**WORK REQUIRED:**
Please copy each line of the records below that includes the word "system".

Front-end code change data

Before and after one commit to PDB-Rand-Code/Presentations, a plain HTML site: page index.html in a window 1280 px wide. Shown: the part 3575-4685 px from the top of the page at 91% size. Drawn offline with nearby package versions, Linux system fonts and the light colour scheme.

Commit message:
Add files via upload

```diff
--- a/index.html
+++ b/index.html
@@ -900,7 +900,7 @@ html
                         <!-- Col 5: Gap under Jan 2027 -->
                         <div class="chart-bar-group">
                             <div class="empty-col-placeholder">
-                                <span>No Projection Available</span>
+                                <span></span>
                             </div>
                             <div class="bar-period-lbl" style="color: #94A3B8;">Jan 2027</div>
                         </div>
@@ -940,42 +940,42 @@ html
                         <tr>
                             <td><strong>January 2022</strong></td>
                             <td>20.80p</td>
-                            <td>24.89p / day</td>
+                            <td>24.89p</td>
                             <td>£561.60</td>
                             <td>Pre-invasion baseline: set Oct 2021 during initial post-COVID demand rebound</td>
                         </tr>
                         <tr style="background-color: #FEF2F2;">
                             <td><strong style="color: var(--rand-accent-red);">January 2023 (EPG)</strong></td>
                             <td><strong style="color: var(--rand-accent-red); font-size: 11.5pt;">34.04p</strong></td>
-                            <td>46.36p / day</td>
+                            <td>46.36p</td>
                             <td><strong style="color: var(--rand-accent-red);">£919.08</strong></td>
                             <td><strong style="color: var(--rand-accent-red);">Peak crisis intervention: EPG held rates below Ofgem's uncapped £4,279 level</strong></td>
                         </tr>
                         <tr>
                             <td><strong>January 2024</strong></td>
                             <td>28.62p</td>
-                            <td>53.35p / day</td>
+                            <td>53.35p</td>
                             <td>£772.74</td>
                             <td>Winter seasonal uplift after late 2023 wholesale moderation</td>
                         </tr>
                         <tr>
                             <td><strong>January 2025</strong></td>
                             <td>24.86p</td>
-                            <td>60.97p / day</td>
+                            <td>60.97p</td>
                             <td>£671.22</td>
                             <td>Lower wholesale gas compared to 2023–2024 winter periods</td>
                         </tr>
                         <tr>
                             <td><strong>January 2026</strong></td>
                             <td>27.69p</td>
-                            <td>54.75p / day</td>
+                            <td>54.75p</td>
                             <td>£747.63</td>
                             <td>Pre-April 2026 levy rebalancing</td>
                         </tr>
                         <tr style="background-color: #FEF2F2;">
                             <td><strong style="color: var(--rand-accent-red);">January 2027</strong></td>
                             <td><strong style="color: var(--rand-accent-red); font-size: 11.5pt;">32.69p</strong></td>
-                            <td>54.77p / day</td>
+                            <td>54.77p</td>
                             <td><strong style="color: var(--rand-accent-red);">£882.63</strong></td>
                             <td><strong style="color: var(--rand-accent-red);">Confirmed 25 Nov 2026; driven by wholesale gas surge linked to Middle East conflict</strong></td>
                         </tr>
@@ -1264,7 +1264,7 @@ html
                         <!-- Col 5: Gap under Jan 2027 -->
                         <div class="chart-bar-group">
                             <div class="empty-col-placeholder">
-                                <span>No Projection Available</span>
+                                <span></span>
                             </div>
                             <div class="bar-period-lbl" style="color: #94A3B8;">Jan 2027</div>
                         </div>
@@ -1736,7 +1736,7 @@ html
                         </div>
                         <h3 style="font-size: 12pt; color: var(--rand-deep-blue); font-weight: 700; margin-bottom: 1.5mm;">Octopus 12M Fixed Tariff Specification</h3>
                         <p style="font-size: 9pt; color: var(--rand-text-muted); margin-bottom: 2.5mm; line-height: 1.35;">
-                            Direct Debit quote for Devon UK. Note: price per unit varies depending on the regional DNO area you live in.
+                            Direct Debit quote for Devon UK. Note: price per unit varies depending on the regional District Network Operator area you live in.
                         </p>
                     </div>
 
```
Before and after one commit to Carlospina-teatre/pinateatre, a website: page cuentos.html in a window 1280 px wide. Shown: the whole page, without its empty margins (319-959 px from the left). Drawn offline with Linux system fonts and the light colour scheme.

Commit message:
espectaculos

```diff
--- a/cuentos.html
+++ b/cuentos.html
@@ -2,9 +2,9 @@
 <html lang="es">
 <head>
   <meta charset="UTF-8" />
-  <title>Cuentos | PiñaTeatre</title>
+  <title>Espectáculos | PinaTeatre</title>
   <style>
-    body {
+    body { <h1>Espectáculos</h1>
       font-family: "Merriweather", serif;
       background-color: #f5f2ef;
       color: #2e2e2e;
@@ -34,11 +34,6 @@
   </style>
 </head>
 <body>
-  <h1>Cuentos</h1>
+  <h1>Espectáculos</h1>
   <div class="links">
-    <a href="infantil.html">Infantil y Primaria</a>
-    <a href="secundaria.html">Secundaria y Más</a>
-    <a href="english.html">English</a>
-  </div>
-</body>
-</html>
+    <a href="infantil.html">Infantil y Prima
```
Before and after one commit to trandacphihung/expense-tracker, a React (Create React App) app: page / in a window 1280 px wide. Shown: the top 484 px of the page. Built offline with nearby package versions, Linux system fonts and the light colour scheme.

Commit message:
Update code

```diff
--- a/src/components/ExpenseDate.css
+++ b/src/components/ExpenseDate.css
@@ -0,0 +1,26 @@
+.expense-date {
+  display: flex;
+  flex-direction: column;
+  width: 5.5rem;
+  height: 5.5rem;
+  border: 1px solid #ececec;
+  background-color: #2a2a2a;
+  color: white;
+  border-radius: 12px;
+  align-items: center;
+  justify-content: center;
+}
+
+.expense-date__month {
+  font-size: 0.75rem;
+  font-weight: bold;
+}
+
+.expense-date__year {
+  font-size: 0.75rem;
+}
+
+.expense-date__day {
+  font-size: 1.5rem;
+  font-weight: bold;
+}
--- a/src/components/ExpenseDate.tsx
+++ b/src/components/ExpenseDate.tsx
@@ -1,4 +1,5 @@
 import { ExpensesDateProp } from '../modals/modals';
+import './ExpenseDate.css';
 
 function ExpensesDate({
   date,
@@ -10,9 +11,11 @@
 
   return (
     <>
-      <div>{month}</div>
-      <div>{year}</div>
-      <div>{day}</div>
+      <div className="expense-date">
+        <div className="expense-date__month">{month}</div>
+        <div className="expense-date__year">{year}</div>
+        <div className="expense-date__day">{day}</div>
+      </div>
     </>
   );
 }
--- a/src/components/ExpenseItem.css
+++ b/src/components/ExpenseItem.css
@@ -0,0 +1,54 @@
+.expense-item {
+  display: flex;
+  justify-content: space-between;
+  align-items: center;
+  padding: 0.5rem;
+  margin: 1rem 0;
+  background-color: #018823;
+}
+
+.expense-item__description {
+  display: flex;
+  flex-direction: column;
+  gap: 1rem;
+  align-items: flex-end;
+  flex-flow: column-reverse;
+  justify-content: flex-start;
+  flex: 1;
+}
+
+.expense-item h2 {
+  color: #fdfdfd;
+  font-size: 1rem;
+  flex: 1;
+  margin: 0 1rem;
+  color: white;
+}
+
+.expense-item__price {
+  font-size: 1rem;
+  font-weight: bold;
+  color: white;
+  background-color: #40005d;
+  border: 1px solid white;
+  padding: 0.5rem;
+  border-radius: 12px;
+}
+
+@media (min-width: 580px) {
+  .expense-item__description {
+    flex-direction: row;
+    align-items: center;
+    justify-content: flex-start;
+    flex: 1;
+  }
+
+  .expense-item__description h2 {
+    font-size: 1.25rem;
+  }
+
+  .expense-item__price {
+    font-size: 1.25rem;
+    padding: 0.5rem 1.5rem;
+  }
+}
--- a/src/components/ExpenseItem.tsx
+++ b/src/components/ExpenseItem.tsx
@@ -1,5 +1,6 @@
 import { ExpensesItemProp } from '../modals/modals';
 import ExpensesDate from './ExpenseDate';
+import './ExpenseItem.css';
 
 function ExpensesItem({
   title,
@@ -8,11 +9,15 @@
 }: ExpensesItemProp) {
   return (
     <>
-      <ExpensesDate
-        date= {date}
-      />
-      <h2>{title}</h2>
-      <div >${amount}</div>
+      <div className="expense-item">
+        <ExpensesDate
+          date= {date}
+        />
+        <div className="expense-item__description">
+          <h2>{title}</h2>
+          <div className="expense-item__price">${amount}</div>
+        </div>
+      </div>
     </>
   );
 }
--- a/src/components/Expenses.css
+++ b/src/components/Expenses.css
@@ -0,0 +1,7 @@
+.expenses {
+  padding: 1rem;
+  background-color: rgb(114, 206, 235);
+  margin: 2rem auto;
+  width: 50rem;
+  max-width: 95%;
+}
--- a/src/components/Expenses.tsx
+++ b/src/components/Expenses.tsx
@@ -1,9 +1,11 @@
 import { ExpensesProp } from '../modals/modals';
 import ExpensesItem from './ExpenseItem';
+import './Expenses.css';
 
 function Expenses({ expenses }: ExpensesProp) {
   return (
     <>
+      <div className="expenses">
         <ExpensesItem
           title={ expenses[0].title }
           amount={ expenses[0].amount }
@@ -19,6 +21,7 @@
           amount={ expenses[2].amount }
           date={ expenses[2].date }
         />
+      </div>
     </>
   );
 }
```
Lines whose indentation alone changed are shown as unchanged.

**OUTPUT OF THE TASK:**
Before and after one commit to PDB-Rand-Code/Presentations, a plain HTML site: page index.html in a window 1280 px wide. Shown: the part 3575-4685 px from the top of the page at 91% size. Drawn offline with nearby package versions, Linux system fonts and the light colour scheme.
Before and after one commit to Carlospina-teatre/pinateatre, a website: page cuentos.html in a window 1280 px wide. Shown: the whole page, without its empty margins (319-959 px from the left). Drawn offline with Linux system fonts and the light colour scheme.
Before and after one commit to trandacphihung/expense-tracker, a React (Create React App) app: page / in a window 1280 px wide. Shown: the top 484 px of the page. Built offline with nearby package versions, Linux system fonts and the light colour scheme.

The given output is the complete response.